What you need to do | Give the count of lines in the records that contain the string "Hero", and write nothing but that number.

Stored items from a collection
═══

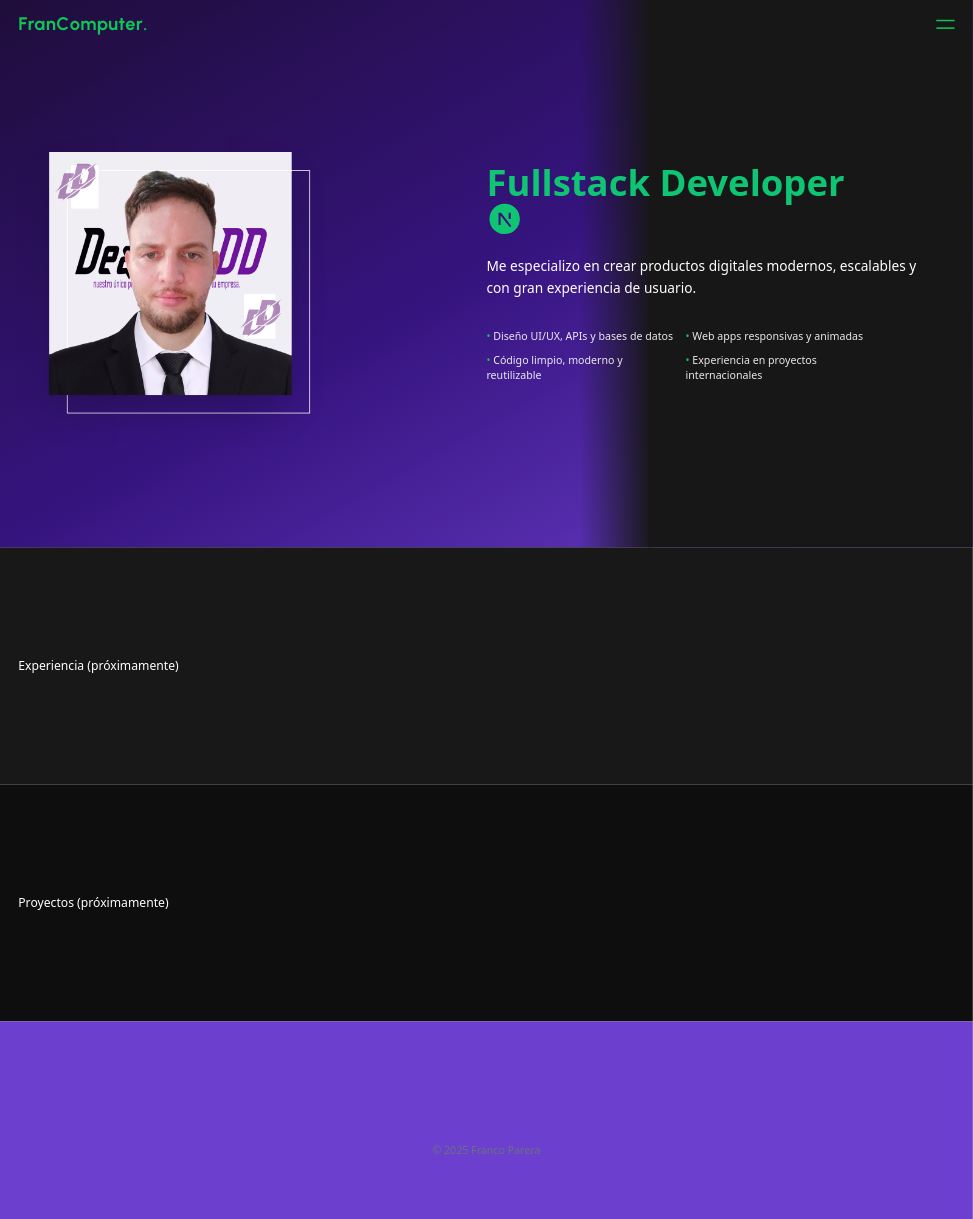
Repository: francoluca35/portfolio-franco-dev
Page: /
The author's editor kept a copy of each file at every save. The page is drawn from the files as they stood at one save, then again after the next save.
The browser window is 1280 px wide. The pictures show the whole page, at 76% of full size.
The project was rebuilt for these pictures with package versions that can differ from the ones it lists, and the page was loaded fresh each time. The framework's server and built-in components were replaced by stand-ins that run in the browser. Also part of the build but not shown: next.config.js.

Above is the page before, as saved 2025-05-06 02:25:13.

### app/layout.jsx
import Nav from "../components/Nav";
import "../styles/globals.css";
import { Outfit } from "next/font/google";

export const metadata = {
  title: "Franco Parera | Desarrollador Web Fullstack",
  description:
    "Portfolio de Franco Parera, desarrollador web especializado en React, Next.js y soluciones escalables.",
  keywords:
    "desarrollador web, portfolio, frontend, backend, next.js, react, diseño web, SEO, Buenos Aires",
  authors: [{ name: "Franco Parera" }],
  creator: "Franco Parera",
  openGraph: {
    title: "Franco Parera | Desarrollador Web",
    description:
      "Conocé mis proyectos como desarrollador web fullstack. Diseño moderno, rendimiento y SEO.",
    url: "https://tusitio.com",
    siteName: "Franco Parera | Portfolio",
    images: [
      {
        url: "https://tusitio.com/og-image.jpg",
        width: 1200,
        height: 630,
        alt: "Imagen portfolio Franco",
      },
    ],
    locale: "es_AR",
    type: "website",
  },
  twitter: {
    card: "summary_large_image",
    title: "Franco Parera | Desarrollador Web",
    description:
      "Portfolio profesional de Franco Parera con proyectos reales, experiencia y habilidades técnicas.",
    images: ["https://tusitio.com/og-image.jpg"],
  },
};
const outfit = Outfit({
  subsets: ["latin"],
  weight: ["400", "600", "700"], // Podés ajustar los pesos
});

export default function RootLayout({ children }) {
  return (
    <html lang="es">
      <head>
        <meta name="viewport" content="width=device-width, initial-scale=1" />
        <link rel="icon" href="/favicon.ico" />
      </head>
      <body className="antialiased scroll-smooth outfit.className">
        <Nav />
        <div className="pt-20">{children}</div>{" "}
      </body>
    </html>
  );
}

### app/page.jsx
import Hero from "../components/Hero";
import Experience from "../components/Experience";
import Projects from "../components/Projects";
import Footer from "../components/Footer";

export default function HomePage() {
  return (
    <main>
      <section id="inicio">
        <Hero />
      </section>

      <section id="experiencia" className="bg-[#181818] text-white py-20 px-6">
        <Experience />
      </section>

      <section id="proyectos" className="bg-[#0E0E0E] text-white py-20 px-6">
        <Projects />
      </section>

      <section id="contacto" className="bg-[#6C3FCF] text-white py-20 px-6">
        <Footer />
      </section>
    </main>
  );
}

### components/Nav.jsx
"use client";

import { useState, useEffect } from "react";
import Link from "next/link";
import { motion, AnimatePresence } from "framer-motion";
import { FaGithub, FaInstagram, FaLinkedin } from "react-icons/fa";
import AnimatedLogo from "./AnimatedLogo";

const menuItems = [
  { href: "#inicio", label: "INICIO" },
  { href: "#experiencia", label: "EXPERIENCIA" },
  { href: "#proyectos", label: "PROYECTOS" },
  { href: "#contacto", label: "CONTACTO" },
];

export default function Nav() {
  const [isOpen, setIsOpen] = useState(false);
  const [scrolled, setScrolled] = useState(false);

  useEffect(() => {
    const handleScroll = () => {
      setScrolled(window.scrollY > 10);
    };
    window.addEventListener("scroll", handleScroll);
    return () => window.removeEventListener("scroll", handleScroll);
  }, []);

  return (
    <>
      <nav
        className={`fixed w-full px-6 py-4 flex justify-between items-center z-50 transition-colors duration-300 ${
          scrolled ? "bg-[#2b06364b] shadow-lg" : "bg-transparent"
        }`}
      >
        <AnimatedLogo />

        <button onClick={() => setIsOpen(true)} className="space-y-2">
          <span className="block w-6 h-0.5 bg-[#0fc555]"></span>
          <span className="block w-6 h-0.5 bg-[#0fc555]"></span>
        </button>
      </nav>

      <AnimatePresence>
        {isOpen && (
          <motion.div
            initial={{ y: "-100vh", opacity: 0 }}
            animate={{ y: 0, opacity: 1 }}
            exit={{ y: "-100vh", opacity: 0 }}
            transition={{
              type: "spring",
              stiffness: 100,
              damping: 15,
              bounce: 0.25,
              duration: 0.8,
            }}
            className="fixed inset-0 bg-[#2c1167] text-white flex flex-col items-center justify-center text-5xl font-extrabold z-50"
          >
            <button
              onClick={() => setIsOpen(false)}
              className="absolute top-6 right-8 text-lg font-bold hover:text-black"
            >
              close
            </button>

            <ul className="space-y-8 text-center">
              {menuItems.map((item, index) => (
                <motion.li
                  key={item.href}
                  initial={{ opacity: 0, y: 30 }}
                  animate={{ opacity: 1, y: 0 }}
                  transition={{ delay: 0.3 + index * 0.15 }}
                  className="hover:text-black hover:text-6xl transition-all duration-300"
                >
                  <Link href={item.href} onClick={() => setIsOpen(false)}>
                    {item.label}
                  </Link>
                </motion.li>
              ))}
            </ul>

            <div className="text-2xl mt-16 flex gap-8">
              <a
                href="https://www.linkedin.com/in/franco-parera/"
                target="_blank"
                rel="noopener noreferrer"
                className="hover:text-[#0077B5] transition-colors duration-300"
              >
                <FaLinkedin />
              </a>
              <a
                href="https://github.com/francoluca35"
                target="_blank"
                rel="noopener noreferrer"
                className="hover:text-[#010101] transition-colors duration-300"
              >
                <FaGithub />
              </a>
              <a
                href="https://www.instagram.com/franco.dev24/"
                target="_blank"
                rel="noopener noreferrer"
                className="hover:text-[#c550ff] transition-colors duration-300"
              >
                <FaInstagram />
              </a>
            </div>
          </motion.div>
        )}
      </AnimatePresence>
    </>
  );
}

### components/Hero.jsx
"use client";
import { motion } from "framer-motion";
import Image from "next/image";
import { RiNextjsFill } from "react-icons/ri";

export default function Hero() {
  return (
    <section
      aria-label="Presentación de Franco Parera como Fullstack Developer"
      className="-mt-20 relative w-full min-h-screen text-white flex items-center justify-center sm:px-12 py-20 bg-gradient-to-br from-[#1f0d3a] via-[#36147f] to-[#6C3FCF]"
    >
      {/* Fondo negro a la derecha */}
      <div className="hidden md:block absolute top-0 right-0 w-1/3 h-full bg-[#171717] z-0" />

      {/* Difuminado entre violeta y negro */}
      <div className="hidden md:block absolute top-0 right-[33%] w-24 h-full bg-gradient-to-r from-transparent to-[#171717] z-10" />

      {/* Contenido */}
      <div className="relative z-20 max-w-6xl w-full flex flex-col items-center md:flex-row md:items-center md:justify-between gap-10 md:gap-0">
        {/* Imagen */}
        <motion.div
          initial={{ opacity: 0, scale: 0.95 }}
          animate={{ opacity: 1, scale: 1 }}
          transition={{ duration: 0.6 }}
          className="relative flex justify-center"
        >
          <div className="absolute top-6 left-6 w-60 h-60 md:w-80 md:h-80 border border-white z-0" />
          <div className="relative w-70 h-70 md:w-80 md:h-80 shadow-2xl overflow-hidden z-10">
            <Image
              src="/assets/yo-franco.png"
              alt="Franco Parera - desarrollador fullstack"
              fill
              className="object-cover"
              priority
            />
          </div>
        </motion.div>

        {/* Texto */}
        <div className="text-center md:text-left md:w-1/2 space-y-6">
          <motion.h1
            initial={{ opacity: 0, y: 20 }}
            animate={{ opacity: 1, y: 0 }}
            transition={{ duration: 0.6 }}
            className="text-4xl sm:text-5xl font-extrabold text-[#0fc573]"
          >
            Fullstack Developer <RiNextjsFill />
          </motion.h1>

          <motion.p
            initial={{ opacity: 0, y: 20 }}
            animate={{ opacity: 1, y: 0 }}
            transition={{ delay: 0.2, duration: 0.6 }}
            className="text-base sm:text-lg text-white max-w-xl mx-auto md:mx-0"
          >
            Me especializo en crear productos digitales modernos, escalables y
            con gran experiencia de usuario.
          </motion.p>

          {/* Lista de habilidades */}
          <motion.div
            initial={{ opacity: 0, y: 20 }}
            animate={{ opacity: 1, y: 0 }}
            transition={{ delay: 0.2, duration: 0.6 }}
            className="grid grid-cols-1 sm:grid-cols-2 gap-3 text-sm text-white/90 max-w-lg mx-auto md:mx-0 pt-4"
          >
            <p>
              <span className="text-[#0fc555]">•</span> Diseño UI/UX, APIs y
              bases de datos
            </p>
            <p>
              <span className="text-[#0fc555]">•</span> Web apps responsivas y
              animadas
            </p>
            <p>
              <span className="text-[#0fc555]">•</span> Código limpio, moderno y
              reutilizable
            </p>
            <p>
              <span className="text-[#0fc555]">•</span> Experiencia en proyectos
              internacionales
            </p>
          </motion.div>
        </div>
      </div>
    </section>
  );
}

### components/Experience.jsx
export default function Experience() { return <section className="my-16">Experiencia (próximamente)</section>; }

### components/Projects.jsx
export default function Projects() { return <section className="my-16">Proyectos (próximamente)</section>; }

### components/Footer.jsx
export default function Footer() { return <footer className="mt-20 text-center text-sm text-gray-500">© 2025 Franco Parera</footer>; }

### components/AnimatedLogo.jsx
"use client";
import { useState, useEffect } from "react";
import { Outfit, Urbanist } from "next/font/google";
const outfit = Urbanist({
  subsets: ["latin"],
  weight: ["400", "700"],
});
export default function AnimatedLogo() {
  const leftFull = "Fran";
  const rightFull = "Computer";
  const base = "FC";

  const [left, setLeft] = useState("");
  const [right, setRight] = useState("");
  const [phase, setPhase] = useState("expand");
  const [step, setStep] = useState(0);

  useEffect(() => {
    let interval;

    if (phase === "expand") {
      interval = setInterval(() => {
        setLeft((prev) => {
          if (prev.length < leftFull.length - 1) {
            return leftFull.slice(1, prev.length + 2);
          }
          return prev;
        });

        setRight((prev) => {
          if (prev.length < rightFull.length - 1) {
            return rightFull.slice(1, prev.length + 2);
          }
          return prev;
        });

        setStep((prev) => {
          const next = prev + 1;
          if (next >= Math.max(leftFull.length - 1, rightFull.length - 1)) {
            clearInterval(interval);
            setTimeout(() => setPhase("pause"), 1200);
          }
          return next;
        });
      }, 100);
    }

    if (phase === "contract") {
      interval = setInterval(() => {
        setLeft((prev) => prev.slice(0, -1));
        setRight((prev) => prev.slice(0, -1));
        setStep((prev) => {
          const next = prev - 1;
          if (next <= 0) {
            clearInterval(interval);
            setTimeout(() => setPhase("expand"), 1000);
          }
          return next;
        });
      }, 60);
    }

    if (phase === "pause") {
      setTimeout(() => {
        setPhase("contract");
      }, 800);
    }

    return () => clearInterval(interval);
  }, [phase]);

  return (
    <h1
      className={`text-2xl font-bold text-[#0fc555] tracking-wide ${outfit.className}`}
    >
      F<span className="inline-block">{left}</span>C
      <span className="inline-block">{right}</span>
      <span className="text-[#0fc555] animate-pulse">.</span>
    </h1>
  );
}

### tailwind.config.js
/** @type {import('tailwindcss').Config} */
module.exports = {
  content: [
    "./app/**/*.{js,ts,jsx,tsx}",
    "./components/**/*.{js,ts,jsx,tsx}",
  ],
  darkMode: 'class',
  theme: {
    extend: {},
  },
  plugins: [],
}

Loaded but not shown: styles/globals.css (common file)

After the next save:
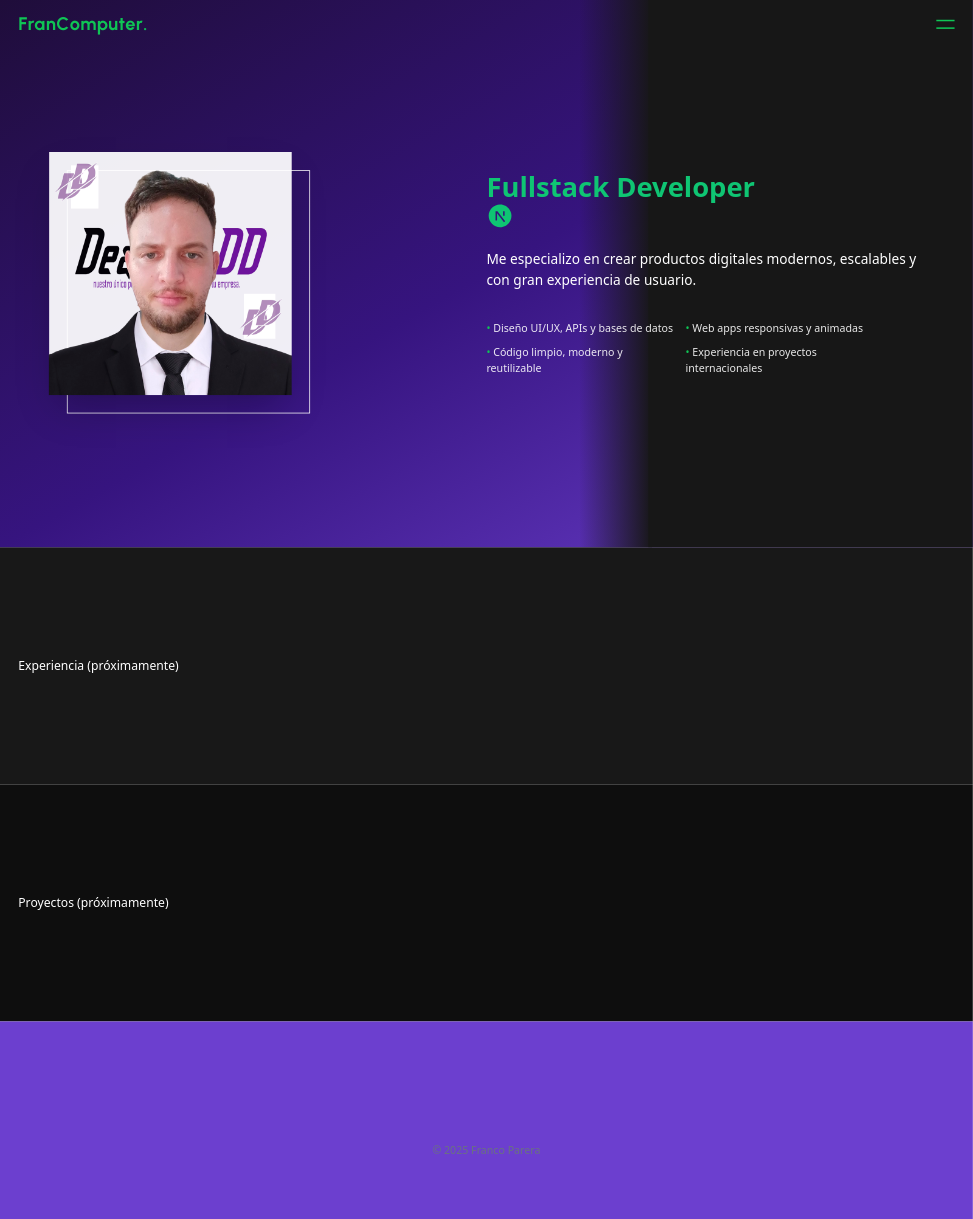
Saved 14 s later.
--- a/components/Hero.jsx
+++ b/components/Hero.jsx
@@ -42,7 +42,7 @@
             initial={{ opacity: 0, y: 20 }}
             animate={{ opacity: 1, y: 0 }}
             transition={{ duration: 0.6 }}
-            className="text-4xl sm:text-5xl font-extrabold text-[#0fc573]"
+            className="text-4xl sm:text-4xl font-extrabold text-[#0fc573]"
           >
             Fullstack Developer <RiNextjsFill />
           </motion.h1>

After the save that followed:
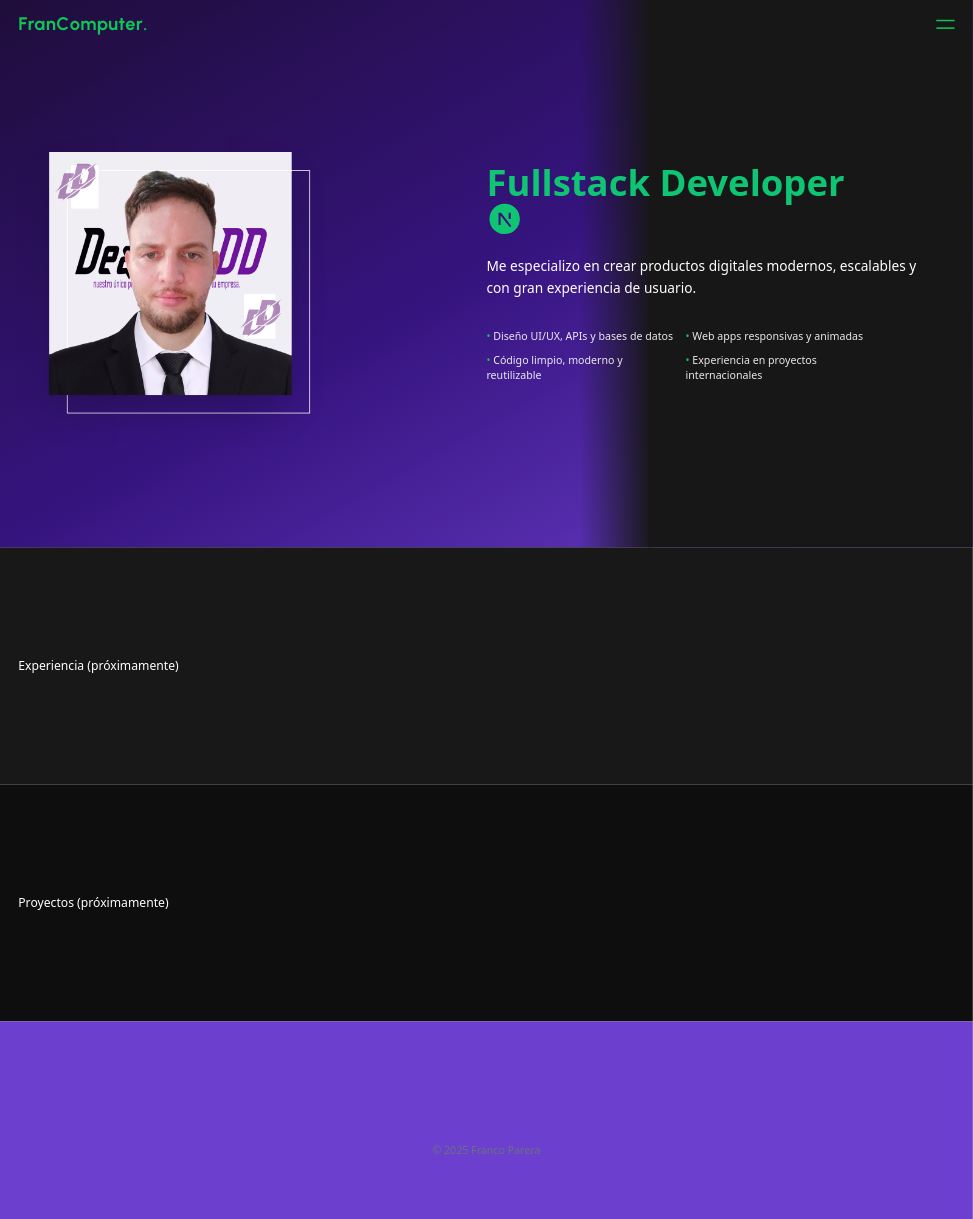
Saved 6 s later.
--- a/components/Hero.jsx
+++ b/components/Hero.jsx
@@ -42,7 +42,7 @@
             initial={{ opacity: 0, y: 20 }}
             animate={{ opacity: 1, y: 0 }}
             transition={{ duration: 0.6 }}
-            className="text-4xl sm:text-4xl font-extrabold text-[#0fc573]"
+            className="text-4xl sm:text-5xl font-extrabold text-[#0fc573]"
           >
             Fullstack Developer <RiNextjsFill />
           </motion.h1>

═══

Result below | 8